Saturday, July 12, 2008


That is the only way to describe my ability to do neuromuscular training (NMT).

After a 17 minute warmup I commenced an unstructured workout of running hard/easy between the runway lights on the airport. I'm not sure of the distance between them but my guess is under 50 meters. It doesn't take long to get from one to the next while running hard.

At first I thought I could run hard then just back off some and run hard again. But after the first rep like that I knew I had to back way down to a crawl to recover. I was only able to do 3x rep before I needed a slightly longer rest jog of several lengths. I ended up doing 6 sets of the 3x rep sequence. It took about 13 minutes and I was done with the hard stuff.

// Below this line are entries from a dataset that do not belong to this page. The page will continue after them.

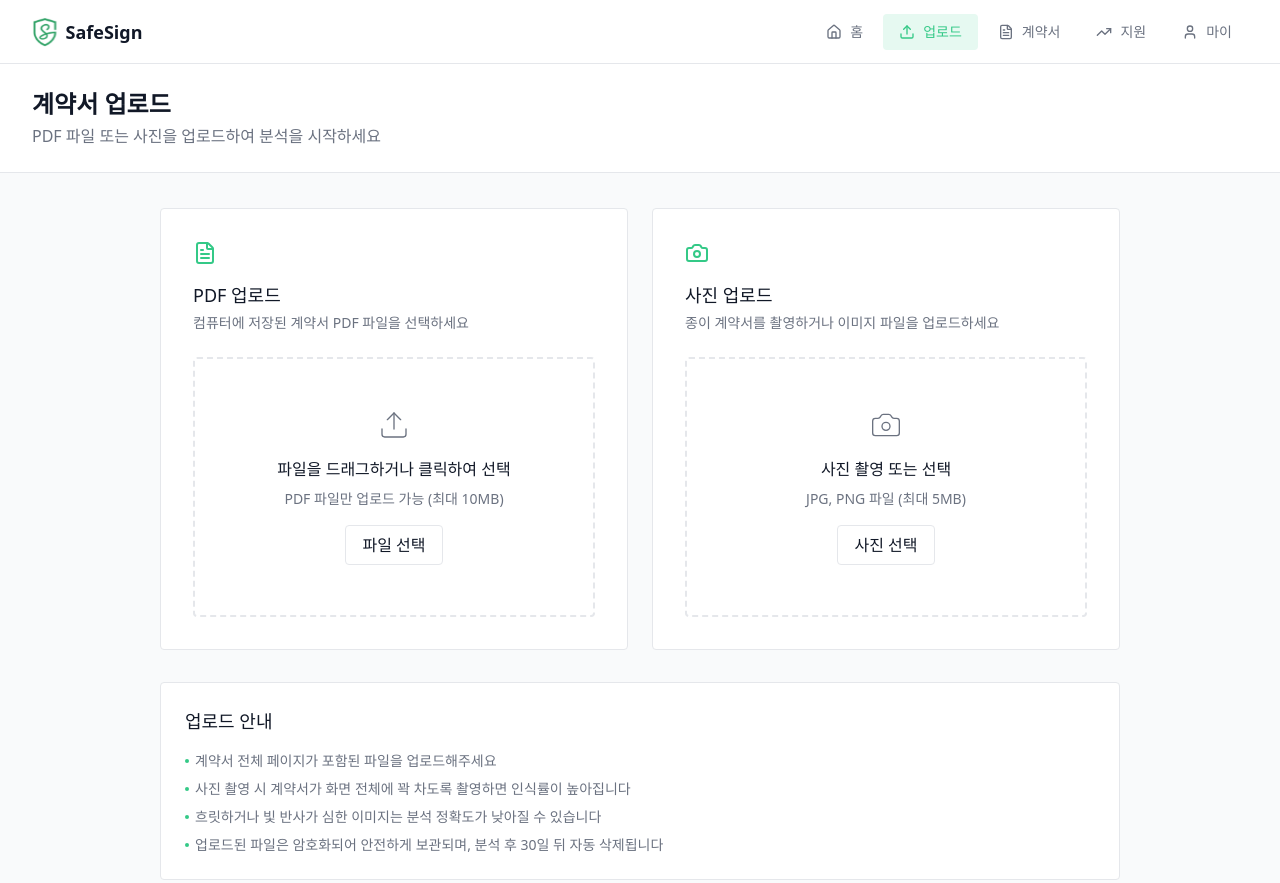
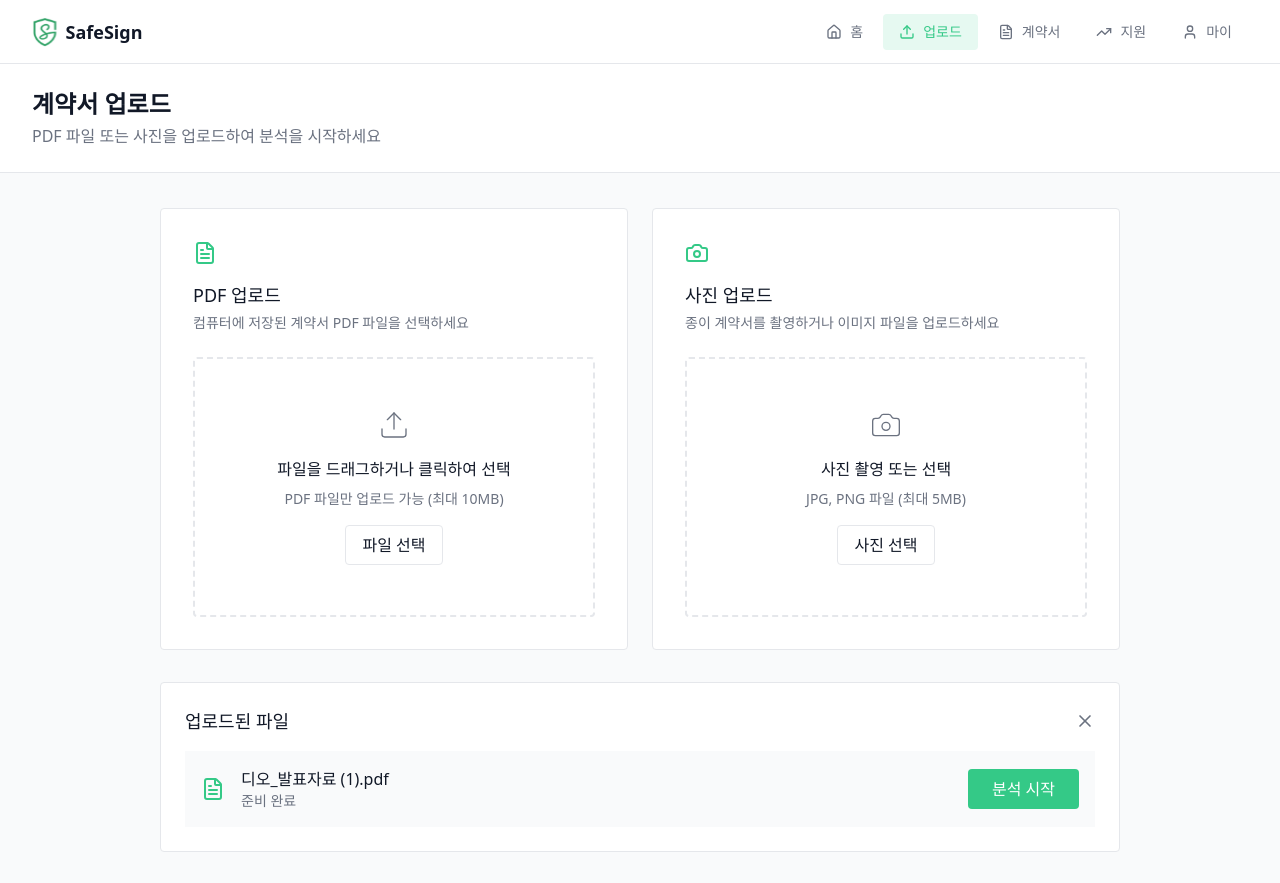
Before and after one commit to SafeSignProject/safeSign-frontend, a React (Vite) app: page /upload in a window 1280 px wide. Shown: the top 883 px of the page. Built offline with nearby package versions, Linux system fonts and the light colour scheme; a web font is replaced by a local one.

Commit message:
feat: 업로드된 파일 UI 구현

```diff
--- a/src/components/upload/UploadFile.tsx
+++ b/src/components/upload/UploadFile.tsx
@@ -1,9 +1,10 @@
-import { Camera, FileText, Upload } from 'lucide-react';
+import { Camera, FileText, Upload, X } from 'lucide-react';
 import { Button } from '@/components/common';
 
 const UploadFile = () => {
   return (
-    <div className='mt-52 flex items-center gap-6'>
+    <>
+      <div className='mt-52 flex flex-col items-center gap-8 md:flex-row md:gap-6'>
         <section className='border-light-gray flex-1 rounded-sm border bg-white p-8'>
           <FileText size={24} className='text-primary' />
           <h5 className='text-dark mt-4 mb-1 text-lg leading-7 font-medium'>PDF 업로드</h5>
@@ -37,6 +38,34 @@ const UploadFile = () => {
           </div>
         </section>
       </div>
+
+      <section className='border-light-gray rounded-sm border bg-white p-6'>
+        <article className='mb-4 flex items-center justify-between'>
+          <h4 className='text-dark text-left text-lg leading-7 font-medium'>업로드된 파일</h4>
+          <button type='button'>
+            <X
+              size={20}
+              className='text-dark-gray transition hover:brightness-90 active:brightness-75'
+            />
+          </button>
+        </article>
+
+        <article className='flex items-center justify-between bg-[#F9FAFB] p-4'>
+          <div className='flex items-center gap-4'>
+            <FileText size={24} className='text-primary' />
+            <div>
+              <h5 className='text-dark leading-6 font-medium'>디오_발표자료 (1).pdf</h5>
+              <p className='text-dark-gray text-sm'>준비 완료</p>
+            </div>
+          </div>
+          <Button
+            type='button'
+            label='분석 시작'
+            className='bg-primary h-10 px-6 font-medium text-white hover:brightness-90 active:brightness-80'
+          />
+        </article>
+      </section>
+    </>
   );
 };
 
--- /dev/null
+++ b/src/pages/upload/AnalyzingPage.tsx
@@ -0,0 +1,7 @@
+import React from 'react';
+
+const AnalyzingPage = () => {
+  return <main className='flex min-h-screen justify-center bg-[#F9FAFB]'>123</main>;
+};
+
+export default AnalyzingPage;
```
Lines whose indentation alone changed are shown as unchanged.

I ran another super slow 30 minutes to make up my hour and went home.

There are some things one is naturally bad at and I think I found one of them.

The good news is that perhaps I can gain the greatest amount of benefit per unit of training by keeping up with the NMT once per week. I have read that it works form and neuromuscular coordination that benefits long distance runners by creating efficiencies. And there's nothing better for a long distance runner than being efficient.

60 minutes ~ 6+ miles.


Blogger Marc said...

Just one?

Anyway, I was quite shocked to see you do any sort of speedwork.

7/12/2008 4:48 PM  
Blogger Mark said...

that's a good reminder post to us all in using some NMT more often -thanks

7/12/2008 9:21 PM  
Blogger Thomas said...

Man, 13 minutes of NMT workout is an awful lot. For example, when you start out doing NMTs, even 6 minutes of 30/30 would be a great achievement. Don't put yourself down unnecessarily.

7/12/2008 10:11 PM  
Blogger Mike said...

I'm with Thomas on the time, especially if it's close to an all-out effort. I hated the 50 sprint, 50 float workouts I've done in the past, and two miles worth pretty much did me in. I'm still torn on when to incorporate these, as I'm more partial to using them for the "icing on the cake" rather than for "bread and butter".

I still like strides at about 90-95% effort, but they're so much easier than what you and Thomas are doing.

7/14/2008 7:45 AM  

Post a Comment

Links to this post:

Create a Link

<< Home